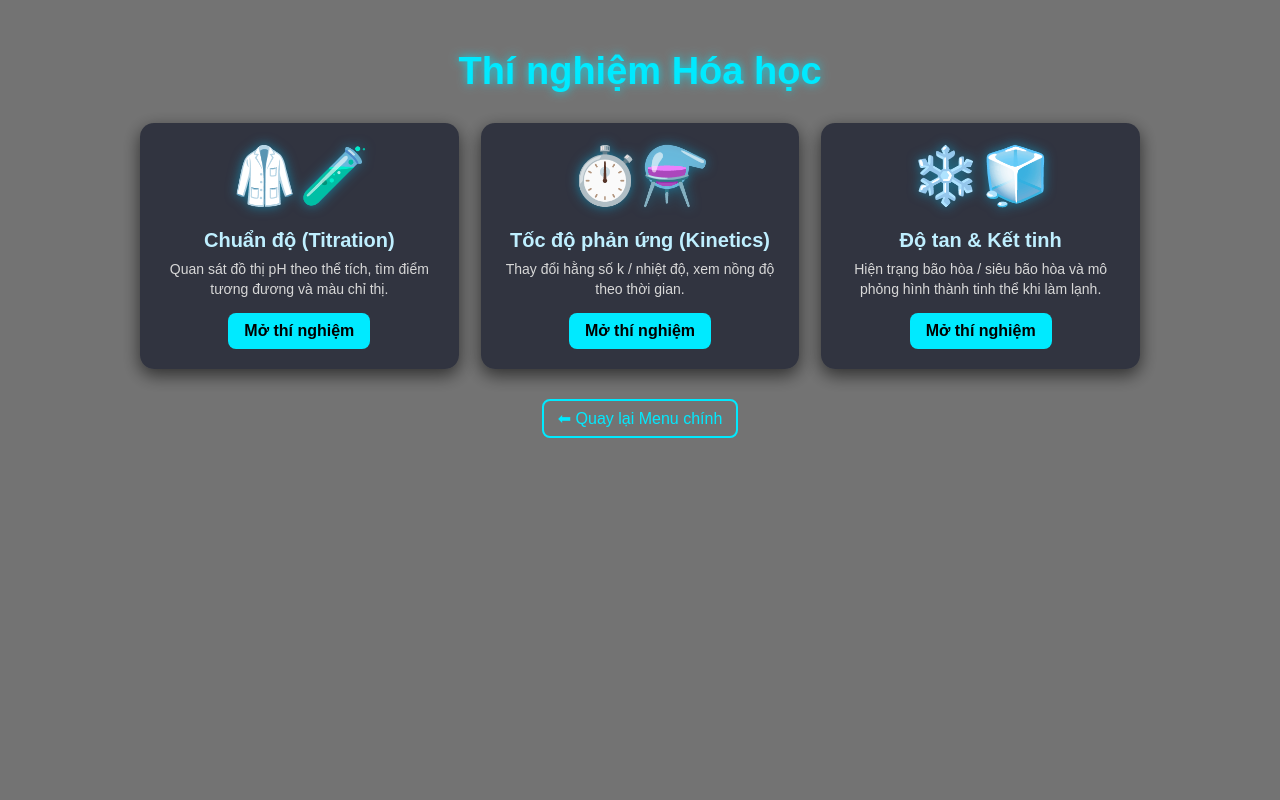
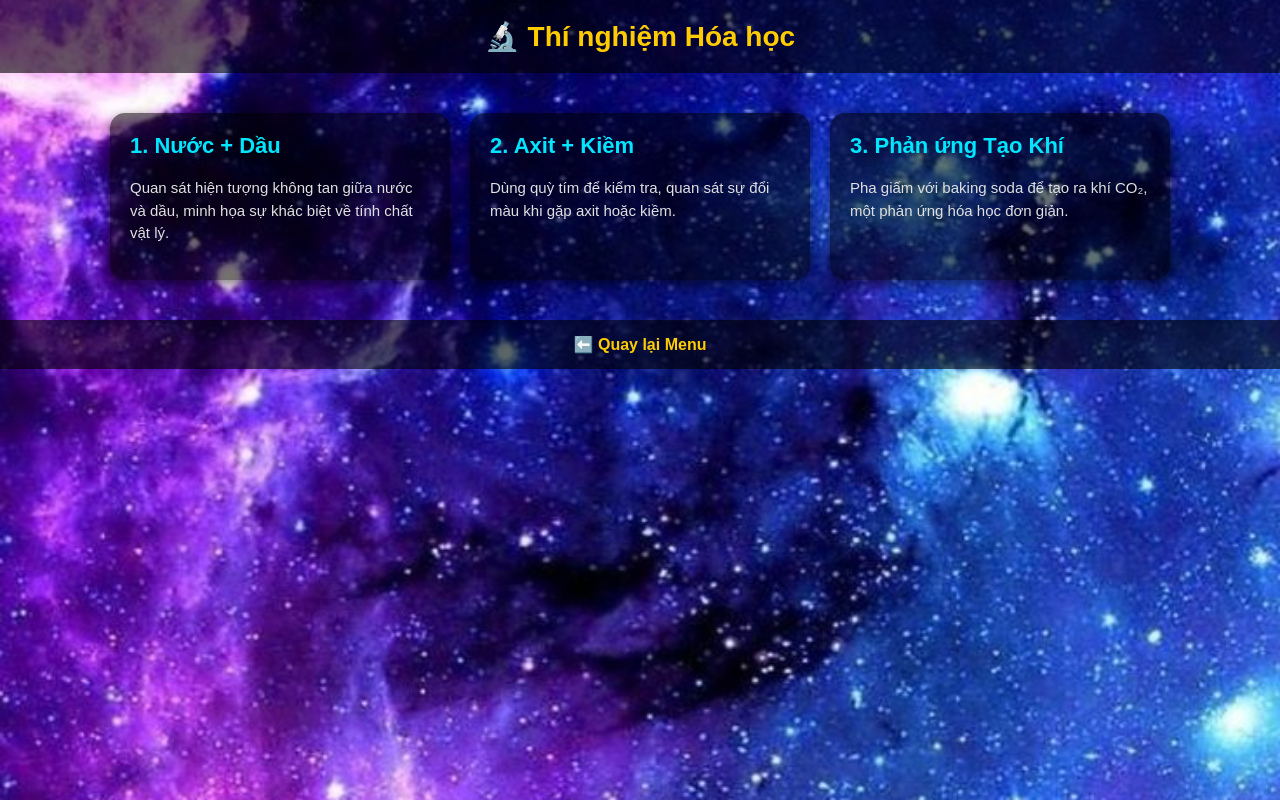
Before and after one commit to voyen8670-jpg/study-lab, a plain HTML site: page chemistry.html in a window 1280 px wide. Drawn offline with Linux system fonts and the light colour scheme.

Commit message:
chemistry.html

```diff
--- a/chemistry.html
+++ b/chemistry.html
@@ -1,146 +1,104 @@
 <!DOCTYPE html>
 <html lang="vi">
 <head>
-  <meta charset="utf-8" />
-  <meta name="viewport" content="width=device-width,initial-scale=1" />
-  <title>Study Lab - Hóa học</title>
+  <meta charset="UTF-8">
+  <meta name="viewport" content="width=device-width, initial-scale=1.0">
+  <title>Thí nghiệm Hóa học</title>
   <style>
-    /* layout chung như physics/menu trước */
     body {
       margin: 0;
       font-family: Arial, sans-serif;
-      background: url("img chemistry.png") no-repeat center center fixed;
+      color: #f0f0f0;
+      background: url("space.jpg") no-repeat center center fixed;
       background-size: cover;
-      color: white;
-      text-align: center;
     }
 
-    .overlay {
-      background: rgba(0,0,0,0.55);
-      min-height: 100vh;
-      padding: 30px 20px;
-      box-sizing: border-box;
+    header {
+      text-align: center;
+      padding: 20px;
+      background: rgba(0, 0, 0, 0.6);
+      font-size: 28px;
+      font-weight: bold;
+      color: #ffcc00;
     }
 
-    h1 {
-      margin: 0 auto 30px auto;
-      padding-top: 20px;
-      font-size: 38px;
-      color: #00eaff;
-      text-shadow: 0 0 10px rgba(0,234,255,0.8);
+    .container {
+      display: flex;
+      justify-content: center;
+      flex-wrap: wrap;
+      gap: 20px;
+      max-width: 1100px;
+      margin: 40px auto;
+      padding: 0 15px;
     }
 
-    .grid {
-      display: grid;
-      grid-template-columns: repeat(auto-fit, minmax(240px, 1fr));
-      gap: 22px;
-      max-width: 1000px;
-      margin: 10px auto 30px auto;
-      padding: 0 12px;
+    .experiment {
+      background: rgba(0, 0, 0, 0.55);
+      border-radius: 15px;
+      padding: 20px;
+      width: 300px;
+      box-shadow: 0 4px 12px rgba(0, 0, 0, 0.5);
+      transition: transform 0.3s, background 0.3s;
+      cursor: pointer;
     }
 
-    .card {
-      background: rgba(5,10,30,0.6);
-      border-radius: 14px;
-      padding: 20px;
-      box-shadow: 0 6px 18px rgba(0,0,0,0.6);
-      transition: transform .28s, box-shadow .28s;
-      cursor: pointer;
-      text-align: center;
+    .experiment:hover {
+      transform: scale(1.05);
+      background: rgba(0, 0, 0, 0.75);
     }
 
-    .card:hover {
-      transform: translateY(-8px);
-      box-shadow: 0 12px 30px rgba(0,234,255,0.12);
+    .experiment h2 {
+      margin-top: 0;
+      font-size: 22px;
+      color: #00e6ff;
     }
 
-    .icon {
-      font-size: 56px;
-      margin-bottom: 12px;
-      filter: drop-shadow(0 0 6px rgba(0,200,255,0.5));
-      transition: transform .28s, filter .28s;
-      display: inline-block;
+    .experiment p {
+      font-size: 15px;
+      line-height: 1.5;
+      color: #e0e0e0;
     }
 
-    .card:hover .icon {
-      transform: scale(1.15);
-      filter: drop-shadow(0 0 14px rgba(0,200,255,0.85));
+    footer {
+      margin-top: 30px;
+      padding: 15px;
+      text-align: center;
+      background: rgba(0, 0, 0, 0.6);
     }
 
-    .card h2 {
-      margin: 8px 0;
-      color: #bfefff;
-      font-size: 20px;
+    footer a {
+      color: #ffcc00;
+      text-decoration: none;
+      font-weight: bold;
     }
 
-    .card p {
-      margin: 8px 0 14px;
-      color: #d8d8d8;
-      font-size: 14px;
-      line-height: 1.4;
-    }
-
-    .card a {
-      display:inline-block;
-      padding:9px 16px;
-      border-radius:8px;
-      background:#00eaff;
-      color:#000;
-      text-decoration:none;
-      font-weight:600;
-      transition:transform .18s, background .18s;
-    }
-    .card a:hover { transform:scale(1.05); background:#00c4d6; }
-
-    .back {
-      text-align:center;
-      margin-top:12px;
-    }
-    .back a {
-      color:#00eaff;
-      text-decoration:none;
-      border:2px solid #00eaff;
-      padding:8px 14px;
-      border-radius:8px;
-      display:inline-block;
-      transition:background .18s, color .18s;
-    }
-    .back a:hover { background:#00eaff; color:#000; }
-    @media (max-width:420px){
-      h1{font-size:30px}
+    footer a:hover {
+      text-decoration: underline;
     }
   </style>
 </head>
 <body>
-  <div class="overlay">
-    <h1>Thí nghiệm Hóa học</h1>
+  <header>🔬 Thí nghiệm Hóa học</header>
 
-    <div class="grid">
-      <div class="card" onclick="location.href='titration.html'">
-        <div class="icon">🥼🧪</div>
-        <h2>Chuẩn độ (Titration)</h2>
-        <p>Quan sát đồ thị pH theo thể tích, tìm điểm tương đương và màu chỉ thị.</p>
-        <a href="titration.html">Mở thí nghiệm</a>
-      </div>
-
-      <div class="card" onclick="location.href='kinetics.html'">
-        <div class="icon">⏱️⚗️</div>
-        <h2>Tốc độ phản ứng (Kinetics)</h2>
-        <p>Thay đổi hằng số k / nhiệt độ, xem nồng độ theo thời gian.</p>
-        <a href="kinetics.html">Mở thí nghiệm</a>
-      </div>
-
-      <div class="card" onclick="location.href='solubility.html'">
-        <div class="icon">❄️🧊</div>
-        <h2>Độ tan & Kết tinh</h2>
-        <p>Hiện trạng bão hòa / siêu bão hòa và mô phỏng hình thành tinh thể khi làm lạnh.</p>
-        <a href="solubility.html">Mở thí nghiệm</a>
-      </div>
+  <div class="container">
+    <div class="experiment">
+      <h2>1. Nước + Dầu</h2>
+      <p>Quan sát hiện tượng không tan giữa nước và dầu, minh họa sự khác biệt về tính chất vật lý.</p>
     </div>
 
-    <div class="back">
-      <a href="menu.html">⬅ Quay lại Menu chính</a>
+    <div class="experiment">
+      <h2>2. Axit + Kiềm</h2>
+      <p>Dùng quỳ tím để kiểm tra, quan sát sự đổi màu khi gặp axit hoặc kiềm.</p>
+    </div>
+
+    <div class="experiment">
+      <h2>3. Phản ứng Tạo Khí</h2>
+      <p>Pha giấm với baking soda để tạo ra khí CO₂, một phản ứng hóa học đơn giản.</p>
     </div>
   </div>
+
+  <footer>
+    <a href="menu.html">⬅️ Quay lại Menu</a>
+  </footer>
 </body>
 </html>
```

- PROBLEM STATEMENT:
Copy out all the data exactly, skipping the pictures.

- ANSWER SPACE:
Before and after one commit to voyen8670-jpg/study-lab, a plain HTML site: page chemistry.html in a window 1280 px wide. Drawn offline with Linux system fonts and the light colour scheme.

Commit message:
chemistry.html

```diff
--- a/chemistry.html
+++ b/chemistry.html
@@ -1,146 +1,104 @@
 <!DOCTYPE html>
 <html lang="vi">
 <head>
-  <meta charset="utf-8" />
-  <meta name="viewport" content="width=device-width,initial-scale=1" />
-  <title>Study Lab - Hóa học</title>
+  <meta charset="UTF-8">
+  <meta name="viewport" content="width=device-width, initial-scale=1.0">
+  <title>Thí nghiệm Hóa học</title>
   <style>
-    /* layout chung như physics/menu trước */
     body {
       margin: 0;
       font-family: Arial, sans-serif;
-      background: url("img chemistry.png") no-repeat center center fixed;
+      color: #f0f0f0;
+      background: url("space.jpg") no-repeat center center fixed;
       background-size: cover;
-      color: white;
-      text-align: center;
     }
 
-    .overlay {
-      background: rgba(0,0,0,0.55);
-      min-height: 100vh;
-      padding: 30px 20px;
-      box-sizing: border-box;
+    header {
+      text-align: center;
+      padding: 20px;
+      background: rgba(0, 0, 0, 0.6);
+      font-size: 28px;
+      font-weight: bold;
+      color: #ffcc00;
     }
 
-    h1 {
-      margin: 0 auto 30px auto;
-      padding-top: 20px;
-      font-size: 38px;
-      color: #00eaff;
-      text-shadow: 0 0 10px rgba(0,234,255,0.8);
+    .container {
+      display: flex;
+      justify-content: center;
+      flex-wrap: wrap;
+      gap: 20px;
+      max-width: 1100px;
+      margin: 40px auto;
+      padding: 0 15px;
     }
 
-    .grid {
-      display: grid;
-      grid-template-columns: repeat(auto-fit, minmax(240px, 1fr));
-      gap: 22px;
-      max-width: 1000px;
-      margin: 10px auto 30px auto;
-      padding: 0 12px;
+    .experiment {
+      background: rgba(0, 0, 0, 0.55);
+      border-radius: 15px;
+      padding: 20px;
+      width: 300px;
+      box-shadow: 0 4px 12px rgba(0, 0, 0, 0.5);
+      transition: transform 0.3s, background 0.3s;
+      cursor: pointer;
     }
 
-    .card {
-      background: rgba(5,10,30,0.6);
-      border-radius: 14px;
-      padding: 20px;
-      box-shadow: 0 6px 18px rgba(0,0,0,0.6);
-      transition: transform .28s, box-shadow .28s;
-      cursor: pointer;
-      text-align: center;
+    .experiment:hover {
+      transform: scale(1.05);
+      background: rgba(0, 0, 0, 0.75);
     }
 
-    .card:hover {
-      transform: translateY(-8px);
-      box-shadow: 0 12px 30px rgba(0,234,255,0.12);
+    .experiment h2 {
+      margin-top: 0;
+      font-size: 22px;
+      color: #00e6ff;
     }
 
-    .icon {
-      font-size: 56px;
-      margin-bottom: 12px;
-      filter: drop-shadow(0 0 6px rgba(0,200,255,0.5));
-      transition: transform .28s, filter .28s;
-      display: inline-block;
+    .experiment p {
+      font-size: 15px;
+      line-height: 1.5;
+      color: #e0e0e0;
     }
 
-    .card:hover .icon {
-      transform: scale(1.15);
-      filter: drop-shadow(0 0 14px rgba(0,200,255,0.85));
+    footer {
+      margin-top: 30px;
+      padding: 15px;
+      text-align: center;
+      background: rgba(0, 0, 0, 0.6);
     }
 
-    .card h2 {
-      margin: 8px 0;
-      color: #bfefff;
-      font-size: 20px;
+    footer a {
+      color: #ffcc00;
+      text-decoration: none;
+      font-weight: bold;
     }
 
-    .card p {
-      margin: 8px 0 14px;
-      color: #d8d8d8;
-      font-size: 14px;
-      line-height: 1.4;
-    }
-
-    .card a {
-      display:inline-block;
-      padding:9px 16px;
-      border-radius:8px;
-      background:#00eaff;
-      color:#000;
-      text-decoration:none;
-      font-weight:600;
-      transition:transform .18s, background .18s;
-    }
-    .card a:hover { transform:scale(1.05); background:#00c4d6; }
-
-    .back {
-      text-align:center;
-      margin-top:12px;
-    }
-    .back a {
-      color:#00eaff;
-      text-decoration:none;
-      border:2px solid #00eaff;
-      padding:8px 14px;
-      border-radius:8px;
-      display:inline-block;
-      transition:background .18s, color .18s;
-    }
-    .back a:hover { background:#00eaff; color:#000; }
-    @media (max-width:420px){
-      h1{font-size:30px}
+    footer a:hover {
+      text-decoration: underline;
     }
   </style>
 </head>
 <body>
-  <div class="overlay">
-    <h1>Thí nghiệm Hóa học</h1>
+  <header>🔬 Thí nghiệm Hóa học</header>
 
-    <div class="grid">
-      <div class="card" onclick="location.href='titration.html'">
-        <div class="icon">🥼🧪</div>
-        <h2>Chuẩn độ (Titration)</h2>
-        <p>Quan sát đồ thị pH theo thể tích, tìm điểm tương đương và màu chỉ thị.</p>
-        <a href="titration.html">Mở thí nghiệm</a>
-      </div>
-
-      <div class="card" onclick="location.href='kinetics.html'">
-        <div class="icon">⏱️⚗️</div>
-        <h2>Tốc độ phản ứng (Kinetics)</h2>
-        <p>Thay đổi hằng số k / nhiệt độ, xem nồng độ theo thời gian.</p>
-        <a href="kinetics.html">Mở thí nghiệm</a>
-      </div>
-
-      <div class="card" onclick="location.href='solubility.html'">
-        <div class="icon">❄️🧊</div>
-        <h2>Độ tan & Kết tinh</h2>
-        <p>Hiện trạng bão hòa / siêu bão hòa và mô phỏng hình thành tinh thể khi làm lạnh.</p>
-        <a href="solubility.html">Mở thí nghiệm</a>
-      </div>
+  <div class="container">
+    <div class="experiment">
+      <h2>1. Nước + Dầu</h2>
+      <p>Quan sát hiện tượng không tan giữa nước và dầu, minh họa sự khác biệt về tính chất vật lý.</p>
     </div>
 
-    <div class="back">
-      <a href="menu.html">⬅ Quay lại Menu chính</a>
+    <div class="experiment">
+      <h2>2. Axit + Kiềm</h2>
+      <p>Dùng quỳ tím để kiểm tra, quan sát sự đổi màu khi gặp axit hoặc kiềm.</p>
+    </div>
+
+    <div class="experiment">
+      <h2>3. Phản ứng Tạo Khí</h2>
+      <p>Pha giấm với baking soda để tạo ra khí CO₂, một phản ứng hóa học đơn giản.</p>
     </div>
   </div>
+
+  <footer>
+    <a href="menu.html">⬅️ Quay lại Menu</a>
+  </footer>
 </body>
 </html>
```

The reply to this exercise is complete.